Saying wearing a mask is a strictly optional "personal choice," Oklahoma State Department of Health Commissioner Dr. Lance Frye on Friday told reporters at the department's first media briefing in over a month that he does not endorse the federal Centers for Disease Control and Prevention COVID-19 guidelines recommending universal indoor masking to help reduce the spread of the highly transmissible delta variant in areas of high transmission.
"For now, in Oklahoma, we still think that the best approach is to assess your own risk," Frye said, claiming that masking isn't necessarily needed in areas of low population density in Oklahoma.
"There are certain parts of our state where there's just, they don't have the population density, and if they are fully vaccinated and they feel that they are in a safe environment, then I wouldn't -- I'm not going to say that they should have to wear a mask," Frye said. "If they are at any time concerned about their environment or where they are or their own personal health, or any risk at all, we always encourage them to wear a mask."
"We've always recommended wearing masks. It is a personal decision. There haven't, I mean, we've been doing this for a year and a half, there haven't been any statewide mask mandates. And we do recommend people take personal responsibility," Frye said.
The CDC updated their guidance in July to recommend wearing masks regardless of vaccination status in areas of high COVID transmission, citing data that found vaccinated individuals were spreading the delta variant during the current spike in infections and hospitalizations. As of Friday, all of Oklahoma with the exceptions of Harper and Ellis counties in the northwest part of the state were reporting high transmission.

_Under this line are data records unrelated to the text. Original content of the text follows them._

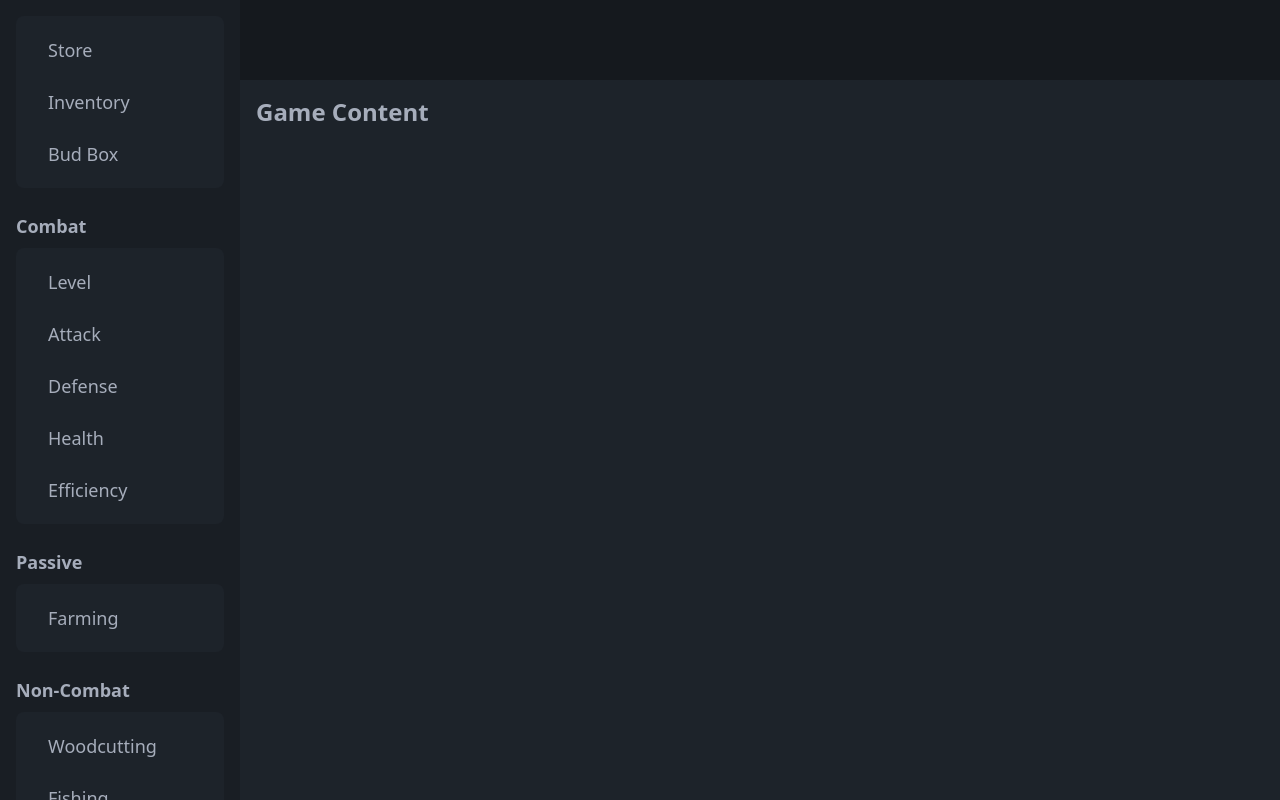
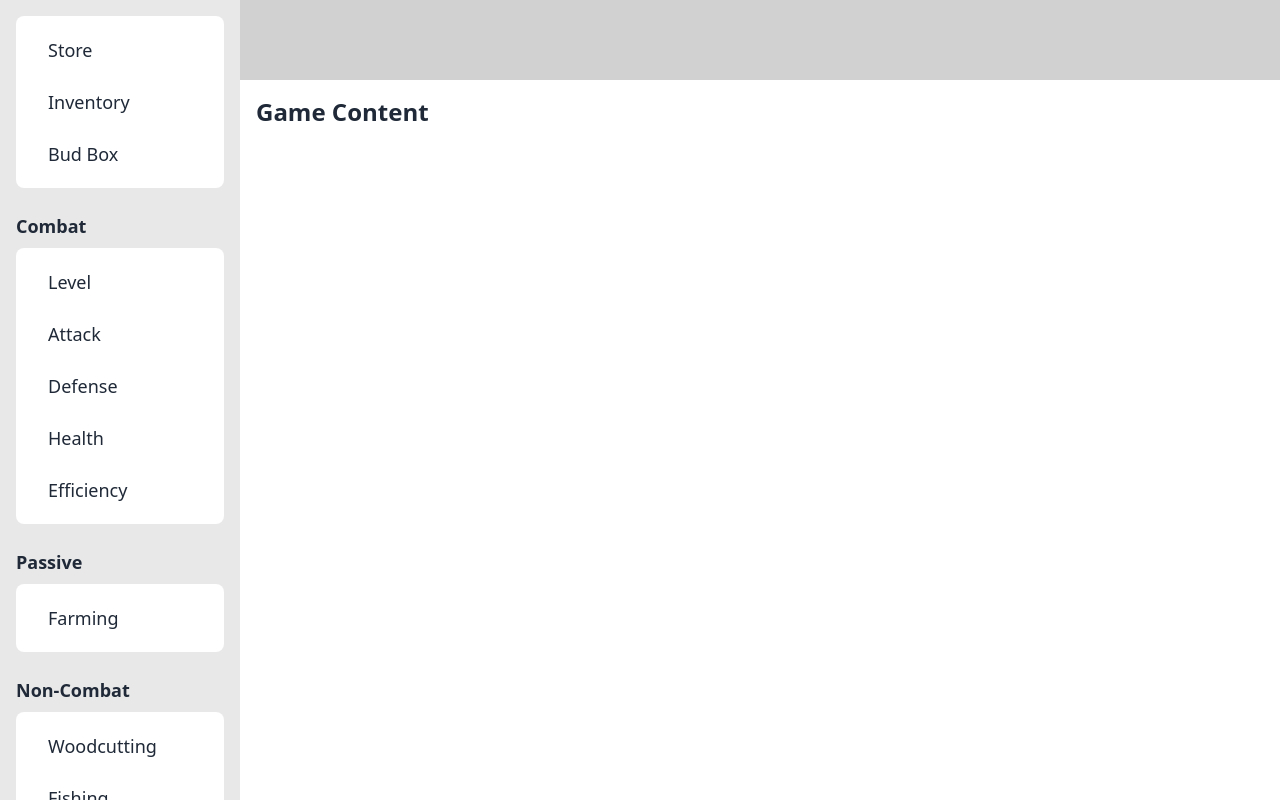
Before and after one commit to silveralcid/idle-buds, a React (Vite) app in the folder idle-buds/: page / in a window 1280 px wide. Built offline with nearby package versions, Linux system fonts and the light colour scheme.

Commit message:
feat: add more daisy themes for testing

```diff
--- a/idle-buds/index.html
+++ b/idle-buds/index.html
@@ -1,5 +1,5 @@
 <!doctype html>
-<html lang="en" data-theme="dark">
+<html lang="en" data-theme="fantasy">
   <head>
     <meta charset="UTF-8" />
     <link rel="icon" type="image/svg+xml" href="/vite.svg" />
--- a/idle-buds/tailwind.config.js
+++ b/idle-buds/tailwind.config.js
@@ -11,6 +11,39 @@
     require('daisyui'),
   ],
   daisyui: {
-    themes: ["light", "dark", "cupcake"],
+    themes: [
+      "light",
+      "dark",
+      "cupcake",
+      "bumblebee",
+      "emerald",
+      "corporate",
+      "synthwave",
+      "retro",
+      "cyberpunk",
+      "valentine",
+      "halloween",
+      "garden",
+      "forest",
+      "aqua",
+      "lofi",
+      "pastel",
+      "fantasy",
+      "wireframe",
+      "black",
+      "luxury",
+      "dracula",
+      "cmyk",
+      "autumn",
+      "business",
+      "acid",
+      "lemonade",
+      "night",
+      "coffee",
+      "winter",
+      "dim",
+      "nord",
+      "sunset",
+    ],
   },
 }
```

Frye also said he would not comment on whether he endorsed CDC and American Academy of Pediatrics guidance recommending schools require universal masking in K-12 settings. Gov. Kevin Stitt has signed a law restricting school districts from exercising local control with regard to mask requirements and has stated he does not want to see students made to wear masks.
"We are not getting into the policy of whether schools, what they should be doing as far as their own policies," Frye said. "We recommend that, you know, people should be wearing masks to try to mitigate the spread."
"There's really no silver bullet," Frye said. "What we do know is that we are continuing to recommend mask wearing to anyone that's in a situation where they feel like it needs to be done. And we know that, for instance, our unvaccinated children from 5 to 12 are at risk, so we would recommend for them to be wearing masks."
Asked by a reporter whether relying on "personal responsibility" has demonstrably failed, given the state's bottom-ten status nationally for new COVID-19 infections, deaths, hospitalizations, and vaccinations, Frye said he believed in Oklahomans.
"Well, I don't know -- if you're not going to rely on people to do what they need to do, I think we're in trouble," Frye said.